“This is the first month our sales have stabilized and I think we’re going to be up for the month for the first time in two years. I don’t know if you can relate that to the economy or the weather or people saying things might improve downtown,” Mr. Theobald said.
There is one unexpected plus, he said.
“We’re very pro the 21 thing; we think the (bar and overconsumption of alcohol) situation is really out of hand,” he said. “On the upside, I haven’t had vomit in my entryway. That would be a weekly occurrence or twice weekly of vomit and urine in the entryway, and we haven’t had a single incidence of that since the ordinances went into effect. So that’s probably the first bonus.”
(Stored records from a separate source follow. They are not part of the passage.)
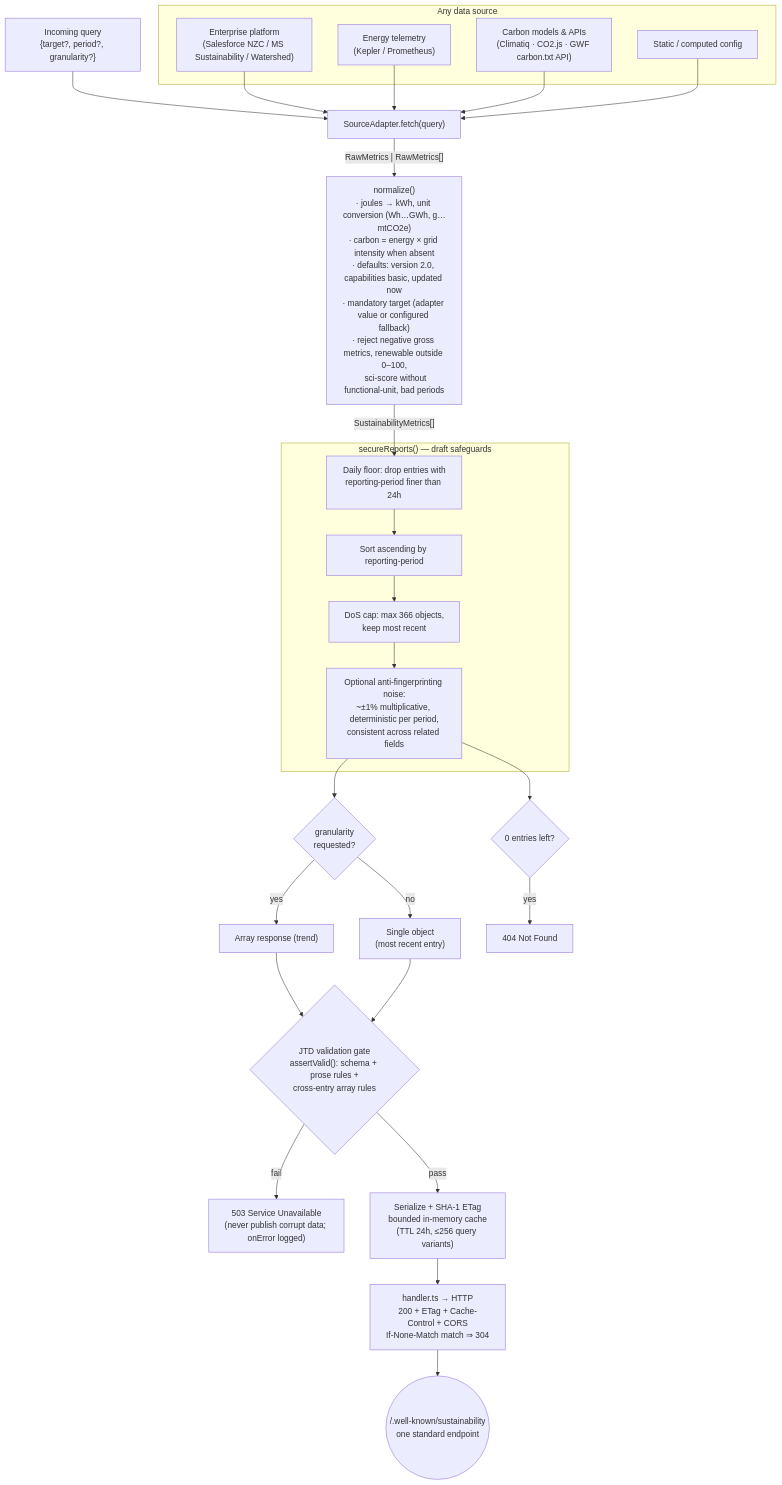
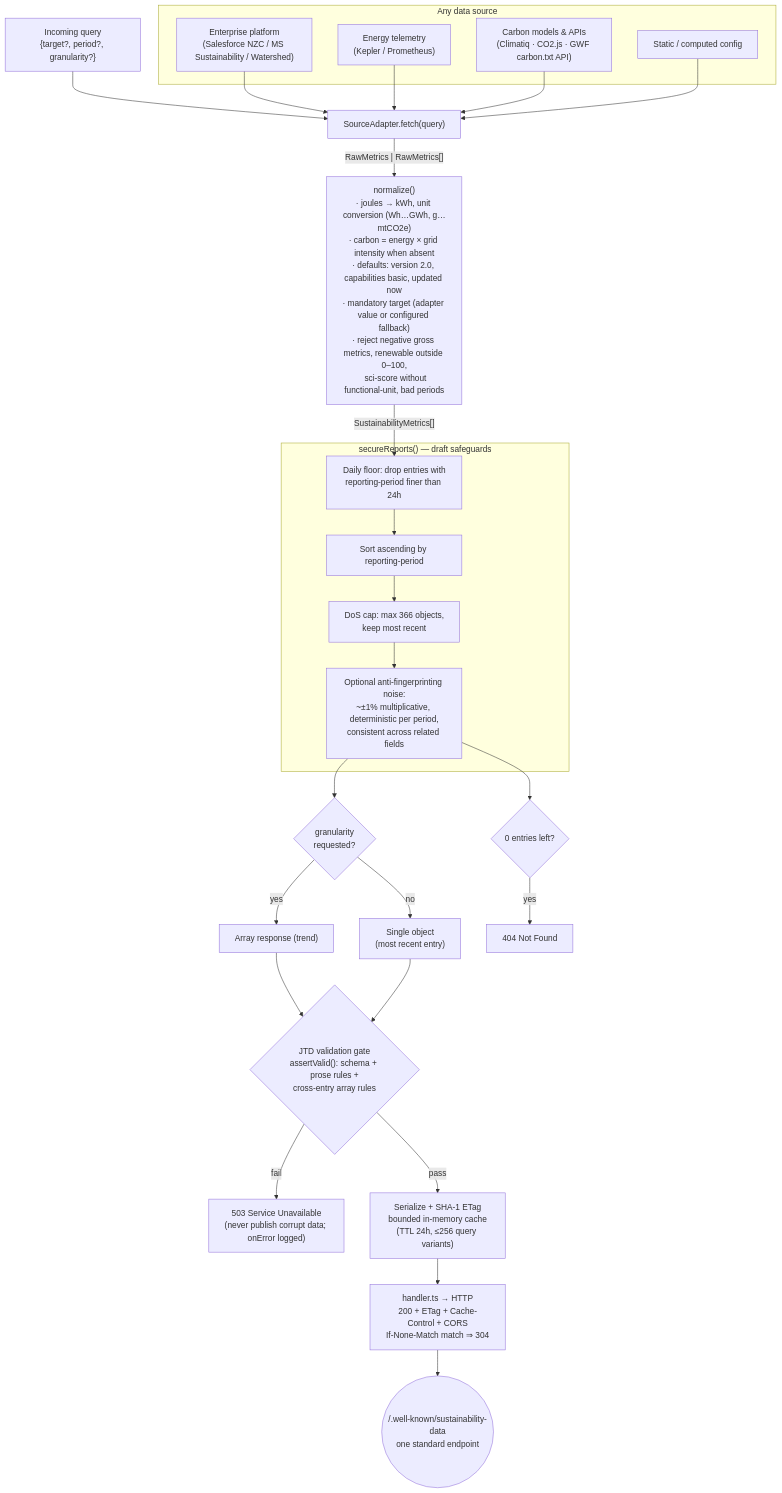
One commit to andreibesleaga/rfc-sustainability-wellknown changed the diagram in architecture/diagrams/gateway-flow.mmd. Above: the diagram before and after it, drawn with Mermaid. The commit also changed 117 other files, not shown here.

```diff
--- a/architecture/diagrams/gateway-flow.mmd
+++ b/architecture/diagrams/gateway-flow.mmd
@@ -1,43 +1,43 @@
 flowchart TD
     Q["Incoming query<br/>{target?, period?, granularity?}"] --> AD
 
     subgraph SRC["Any data source"]
         S1["Enterprise platform<br/>(Salesforce NZC / MS Sustainability / Watershed)"]
         S2["Energy telemetry<br/>(Kepler / Prometheus)"]
         S3["Carbon models & APIs<br/>(Climatiq · CO2.js · GWF carbon.txt API)"]
         S4["Static / computed config"]
     end
 
     S1 --> AD
     S2 --> AD
     S3 --> AD
     S4 --> AD
 
     AD["SourceAdapter.fetch(query)"] -- "RawMetrics | RawMetrics[]" --> N
 
     N["normalize()<br/>· joules → kWh, unit conversion (Wh…GWh, g…mtCO2e)<br/>· carbon = energy × grid intensity when absent<br/>· defaults: version 2.0, capabilities basic, updated now<br/>· mandatory target (adapter value or configured fallback)<br/>· reject negative gross metrics, renewable outside 0–100,<br/>  sci-score without functional-unit, bad periods"]
 
     N -- "SustainabilityMetrics[]" --> G1
 
     subgraph SAFE["secureReports() — draft safeguards"]
         G1["Daily floor: drop entries with<br/>reporting-period finer than 24h"] --> G2
         G2["Sort ascending by reporting-period"] --> G3
         G3["DoS cap: max 366 objects,<br/>keep most recent"] --> G4
         G4["Optional anti-fingerprinting noise:<br/>~±1% multiplicative, deterministic per period,<br/>consistent across related fields"]
     end
 
     G4 --> SHAPE{"granularity<br/>requested?"}
     SHAPE -- "yes" --> ARR["Array response (trend)"]
     SHAPE -- "no" --> ONE["Single object<br/>(most recent entry)"]
     G4 --> EMPTY{"0 entries left?"}
     EMPTY -- "yes" --> R404["404 Not Found"]
 
     ARR --> V
     ONE --> V
 
     V{"JTD validation gate<br/>assertValid(): schema + prose rules +<br/>cross-entry array rules"}
     V -- "fail" --> R503["503 Service Unavailable<br/>(never publish corrupt data; onError logged)"]
     V -- "pass" --> CACHE["Serialize + SHA-1 ETag<br/>bounded in-memory cache<br/>(TTL 24h, ≤256 query variants)"]
 
     CACHE --> H["handler.ts → HTTP<br/>200 + ETag + Cache-Control + CORS<br/>If-None-Match match ⇒ 304"]
-    H --> OUT(("/.well-known/sustainability<br/>one standard endpoint"))
+    H --> OUT(("/.well-known/sustainability-data<br/>one standard endpoint"))
```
He said there has also been less vandalism outside the store, but that could be attributed to an increased police presence in the pedestrian mall.
“A lot of (downtown businesses) don’t have the daily impact that we have. We get our windows broken and things like that, but that’s during the evening and Iowa City is always a pleasant place to come in the summer,” Mr. Theobald said. “When your business district is your highest crime rate, there’s something wrong.”
A few doors down, at the Sheraton Iowa City Hotel, management has received little to no feedback from guests on the changes.
“The real impact will come when the students come back in the fall. Right now, during the summer it’s really quiet,” said Matt Traetow, Sheraton’s director of sales.
The hotel earlier this year closed its interior walkway down at night to the public. Before that change, hotel management often complained to the city of noise, fights and vandalism in the walkway.
“With us closing the concourse down, that really slowed the traffic through the hotel. We felt the impact at that point,” he said.
Further north in the pedestrian mall, the plaza is quieter, said Rita Jain, owner of Textiles, 109 S. Dubuque St.
“It seems calmer outside the store, and I don’t know if that’s the new laws or if we’re having nicer weather. It definitely seems calmer to me,” she said.
Sales were up in April, May and June over the previous year, which she hopes continues. Customers have not mentioned the changes downtown yet, she said.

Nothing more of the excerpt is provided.